Japan's Toshiba plans to spend almost nine billion dollars to build a new factory producing memory chips for mobile telephones, cameras and other electronics, a report said Wednesday.
The Japanese electronics giant aims to be the top supplier of NAND flash memory chips with the 800-billion-yen (8.9-billion-dollar) factory in Mie prefecture in western Japan, the Nikkei business newspaper said without citing sources.
Construction of the plant will begin as early as mid-2010, with Toshiba aiming to start production in the first half of next year, the Nikkei said.
In a brief statement, Toshiba said it was still considering how much to invest and when to start building the plant.
"We will carefully analyse the market conditions before reaching our decision," Toshiba said.
Toshiba's memory chip business, previously a drag on earnings, has staged a sharp recovery on surging global demand for flash memory chips often used for mobile gadgets and other high-tech digital products such as iPods.
As a result, the company has decided to partially resume plans, frozen due to the economic crisis, to build new factories, the Nikkei said.
The new plant is expected to almost double Toshiba's monthly NAND production capacity from about 260,000 wafers to about 500,000, making it the top maker of the chips, ahead of South Korea's Samsung Electronics, it said.

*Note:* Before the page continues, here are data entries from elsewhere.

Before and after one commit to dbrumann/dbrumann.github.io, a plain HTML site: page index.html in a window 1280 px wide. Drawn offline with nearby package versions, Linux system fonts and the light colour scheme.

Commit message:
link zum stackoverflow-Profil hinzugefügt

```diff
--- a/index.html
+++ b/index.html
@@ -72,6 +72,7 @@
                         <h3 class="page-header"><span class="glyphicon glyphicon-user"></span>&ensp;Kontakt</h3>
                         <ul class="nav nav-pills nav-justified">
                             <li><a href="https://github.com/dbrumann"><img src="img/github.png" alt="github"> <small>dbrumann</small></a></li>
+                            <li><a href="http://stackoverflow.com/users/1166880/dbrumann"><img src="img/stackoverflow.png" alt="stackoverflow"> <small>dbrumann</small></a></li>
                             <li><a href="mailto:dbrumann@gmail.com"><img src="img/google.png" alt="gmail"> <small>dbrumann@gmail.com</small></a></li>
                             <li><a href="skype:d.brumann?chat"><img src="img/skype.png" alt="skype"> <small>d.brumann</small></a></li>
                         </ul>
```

Explore further: New oscillator for low-power implantable transcievers